RAW DATA:
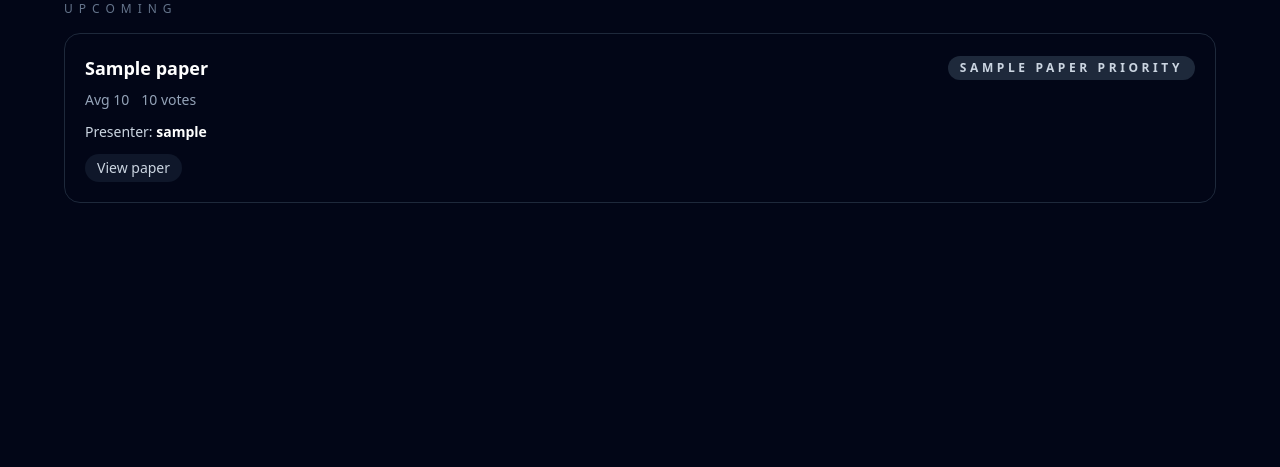
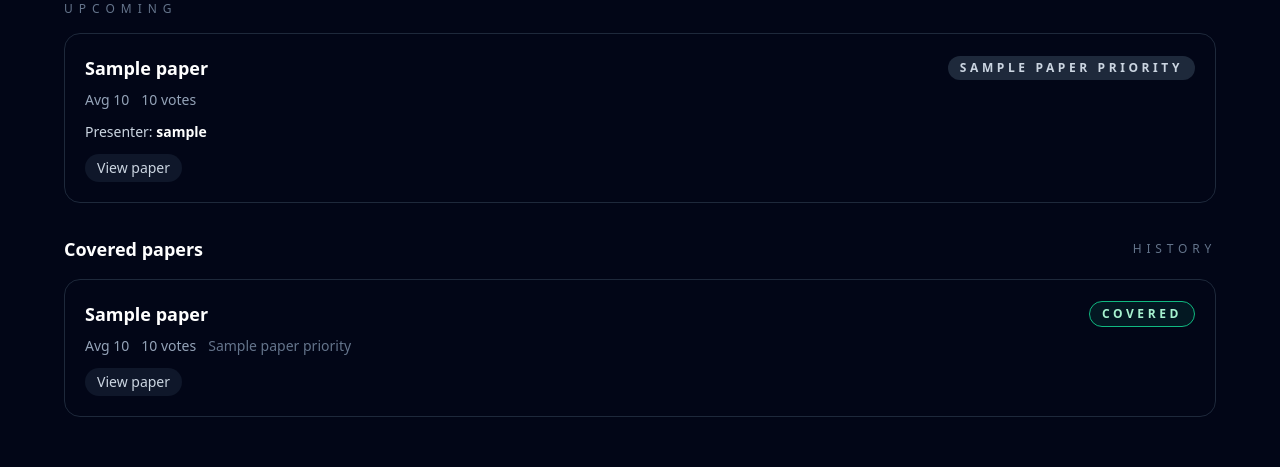
Before and after one commit to mvcisback/reading-group.casa, a FastAPI app: template templates/index.html in a window 1280 px wide. Shown: the part 333-800 px from the top of the page. Run offline with FastAPI, Linux system fonts and the light colour scheme; the template is opened without the code that fills it: most values are stand-ins (such as "Sample title", 1, 10 or a date in 2020); some libraries are stand-ins or nearby versions.

Commit message:
feat: Support marking papers as covered.

```diff
--- a/main.py
+++ b/main.py
@@ -69,6 +69,7 @@ def _create_papers_table(conn: sqlite3.Connection) -> None:
             title TEXT NOT NULL,
             paper_url TEXT,
             archived INTEGER NOT NULL DEFAULT 0,
+            covered INTEGER NOT NULL DEFAULT 0,
             created_at TIMESTAMP NOT NULL DEFAULT CURRENT_TIMESTAMP,
             assigned_reader_id INTEGER,
             ready_to_present INTEGER NOT NULL DEFAULT 0,
@@ -79,7 +80,7 @@ def _create_papers_table(conn: sqlite3.Connection) -> None:
 
 
 def _ensure_papers_table(conn: sqlite3.Connection) -> None:
-    desired_columns = {"id", "title", "paper_url", "created_at", "archived", "assigned_reader_id", "ready_to_present"}
+    desired_columns = {"id", "title", "paper_url", "created_at", "archived", "covered", "assigned_reader_id", "ready_to_present"}
     exists = conn.execute(
         "SELECT name FROM sqlite_master WHERE type='table' AND name='papers'"
     ).fetchone()
@@ -94,8 +95,8 @@ def _ensure_papers_table(conn: sqlite3.Connection) -> None:
         _create_papers_table(conn)
         conn.execute(
             """
-            INSERT INTO papers (id, title, paper_url, archived, created_at, assigned_reader_id, ready_to_present)
-            SELECT id, title, paper_url, 0, created_at, NULL, 0 FROM papers_old
+            INSERT INTO papers (id, title, paper_url, archived, covered, created_at, assigned_reader_id, ready_to_present)
+            SELECT id, title, paper_url, archived, 0, created_at, assigned_reader_id, ready_to_present FROM papers_old
             """
         )
         conn.execute("DROP TABLE papers_old")
@@ -178,12 +179,22 @@ def _fetch_archived_papers(user_id: int | None) -> list[dict]:
     return _fetch_papers_by_archive(user_id, archived=1)
 
 
-def _fetch_papers_by_archive(user_id: int | None, archived: int) -> list[dict]:
+def _fetch_covered_papers(user_id: int | None) -> list[dict]:
+    return _fetch_papers_by_archive(user_id, archived=1, covered=1)
+
+
+def _fetch_papers_by_archive(user_id: int | None, archived: int, covered: int | None = None) -> list[dict]:
     priority_sort_score_expr = (
         "COALESCE(AVG(votes.priority_level), 0)"
         f" + CASE WHEN papers.assigned_reader_id IS NOT NULL THEN {ASSIGNED_READER_PRIORITY_BONUS} ELSE 0 END"
         f" + CASE WHEN papers.ready_to_present = 1 THEN {READY_TO_PRESENT_PRIORITY_BONUS} ELSE 0 END"
     )
+    filters = ["papers.archived = ?"]
+    params = [archived]
+    if covered is not None:
+        filters.append("papers.covered = ?")
+        params.append(covered)
+    filter_clause = " AND ".join(filters)
     with _connect() as conn:
         cursor = conn.execute(
             f"""
@@ -201,11 +212,11 @@ def _fetch_papers_by_archive(user_id: int | None, archived: int) -> list[dict]:
             FROM papers
             LEFT JOIN votes ON votes.paper_id = papers.id
             LEFT JOIN users AS assigned_reader ON assigned_reader.id = papers.assigned_reader_id
-            WHERE papers.archived = ?
+            WHERE {filter_clause}
             GROUP BY papers.id
             ORDER BY priority_sort_score DESC, papers.created_at ASC, papers.title ASC
             """,
-            (user_id, archived),
+            (user_id, *params),
         )
         rows = cursor.fetchall()
     return _decorate_papers(rows)
@@ -288,6 +299,7 @@ def _build_context(request: Request) -> dict:
         next_paper, *queue_papers = queue_candidates
     backlog_papers = papers[QUEUE_SIZE + 1:]
     archived_papers = _fetch_archived_papers(user_id)
+    covered_papers = _fetch_covered_papers(user_id)
     return {
         "request": request,
         "papers": papers,
@@ -295,6 +307,7 @@ def _build_context(request: Request) -> dict:
         "queue_papers": queue_papers,
         "backlog_papers": backlog_papers,
         "archived_papers": archived_papers,
+        "covered_papers": covered_papers,
         "user": user,
     }
 
@@ -532,7 +545,7 @@ def archive_paper(paper_id: int, request: Request):
             raise HTTPException(status_code=404, detail="Paper not found")
         if paper["archived"]:
             raise HTTPException(status_code=400, detail="Paper already archived")
-        conn.execute("UPDATE papers SET archived = 1 WHERE id = ?", (paper_id,))
+        conn.execute("UPDATE papers SET archived = 1, covered = 0 WHERE id = ?", (paper_id,))
         conn.commit()
     return _hx_or_redirect(
         request,
@@ -541,12 +554,41 @@ def archive_paper(paper_id: int, request: Request):
     )
 
 
+@app.post("/papers/{paper_id}/mark-covered")
+def mark_paper_covered(paper_id: int, request: Request, panel: str = Form("refresh")):
+    template_name, redirect_path = _panel_template(panel)
+    with _connect() as conn:
+        _require_authenticated_user(request, conn)
+        paper = conn.execute("SELECT id, archived FROM papers WHERE id = ?", (paper_id,)).fetchone()
+        if not paper:
+            raise HTTPException(status_code=404, detail="Paper not found")
+        if paper["archived"]:
+            raise HTTPException(status_code=400, detail="Paper already archived")
+        conn.execute(
+            """
+            UPDATE papers
+            SET archived = 1,
+                covered = 1,
+                assigned_reader_id = NULL,
+                ready_to_present = 0
+            WHERE id = ?
+            """,
+            (paper_id,),
+        )
+        conn.commit()
+    return _hx_or_redirect(
+        request,
+        template_name=template_name,
+        redirect_path=redirect_path,
+    )
+
+
 @app.post("/papers/{paper_id}/unarchive")
 def unarchive_paper(paper_id: int, request: Request):
     with _connect() as conn:
         _require_authenticated_user(request, conn)
         result = conn.execute(
-            "UPDATE papers SET archived = 0 WHERE id = ? AND archived = 1",
+            "UPDATE papers SET archived = 0, covered = 0 WHERE id = ? AND archived = 1",
             (paper_id,),
         )
         if result.rowcount == 0:
--- a/templates/partials/refresh.html
+++ b/templates/partials/refresh.html
@@ -24,6 +24,14 @@
       </div>
       {% if next_paper.paper_url %}
         <a href="{{ next_paper.paper_url }}" target="_blank" rel="noreferrer" class="mt-3 inline-flex rounded-full bg-slate-900 px-3 py-1 text-sm text-slate-300 transition hover:bg-slate-800">View paper</a>
+      {% endif %}
+      {% if user %}
+        <form method="post" action="/papers/{{ next_paper.id }}/mark-covered" hx-post="/papers/{{ next_paper.id }}/mark-covered" hx-target="#papers-panel" hx-swap="innerHTML">
+          <input type="hidden" name="panel" value="refresh" />
+          <button type="submit" class="mt-3 inline-flex rounded-full border border-emerald-500 bg-emerald-500/10 px-3 py-1 text-xs font-semibold uppercase tracking-[0.3em] text-emerald-200 transition hover:border-emerald-400 hover:bg-emerald-500/20">
+            Mark covered
+          </button>
+        </form>
       {% endif %}
     </article>
   {% else %}
@@ -106,3 +114,31 @@
     {% endif %}
   </div>
 </section>
+<section aria-label="Covered papers" class="mt-8 space-y-4">
+  <div class="flex items-center justify-between">
+    <h4 class="text-lg font-semibold text-white">Covered papers</h4>
+    <span class="text-xs uppercase tracking-[0.4em] text-slate-500">History</span>
+  </div>
+  {% if covered_papers %}
+    <div class="space-y-4">
+      {% for paper in covered_papers %}
+        <article class="rounded-2xl border border-slate-800 bg-slate-950 p-5">
+          <div class="flex flex-wrap items-center justify-between gap-3">
+            <p class="text-lg font-semibold text-white">{{ paper.title }}</p>
+            <span class="rounded-full border border-emerald-500 bg-emerald-500/10 px-3 py-1 text-xs font-semibold uppercase tracking-[0.3em] text-emerald-200">Covered</span>
+          </div>
+          <div class="mt-2 flex flex-wrap gap-3 text-sm text-slate-400">
+            <span>Avg {{ paper.priority_score_display }}</span>
+            <span>{{ paper.priority_votes }} votes</span>
+            <span class="text-slate-500">{{ paper.priority_label }} priority</span>
+          </div>
+          {% if paper.paper_url %}
+            <a href="{{ paper.paper_url }}" target="_blank" rel="noreferrer" class="mt-3 inline-flex rounded-full bg-slate-900 px-3 py-1 text-sm text-slate-300 transition hover:bg-slate-800">View paper</a>
+          {% endif %}
+        </article>
+      {% endfor %}
+    </div>
+  {% else %}
+    <p class="text-sm text-slate-400">No papers have been covered yet. Mark a read as covered to add it to the list.</p>
+  {% endif %}
+</section>
```
Also changed, not shown: templates/partials/housekeeping-panel.html (+30 -0 lines), tests/test_app.py (+58 -0 lines).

WHAT YOU WILL DO: Return each line of the preceding material in which "panel" can be found.

EXERCISE RESULT:
+def mark_paper_covered(paper_id: int, request: Request, panel: str = Form("refresh")):
+    template_name, redirect_path = _panel_template(panel)
+        <form method="post" action="/papers/{{ next_paper.id }}/mark-covered" hx-post="/papers/{{ next_paper.id }}/mark-covered" hx-target="#papers-panel" hx-swap="innerHTML">
+          <input type="hidden" name="panel" value="refresh" />
Also changed, not shown: templates/partials/housekeeping-panel.html (+30 -0 lines), tests/test_app.py (+58 -0 lines).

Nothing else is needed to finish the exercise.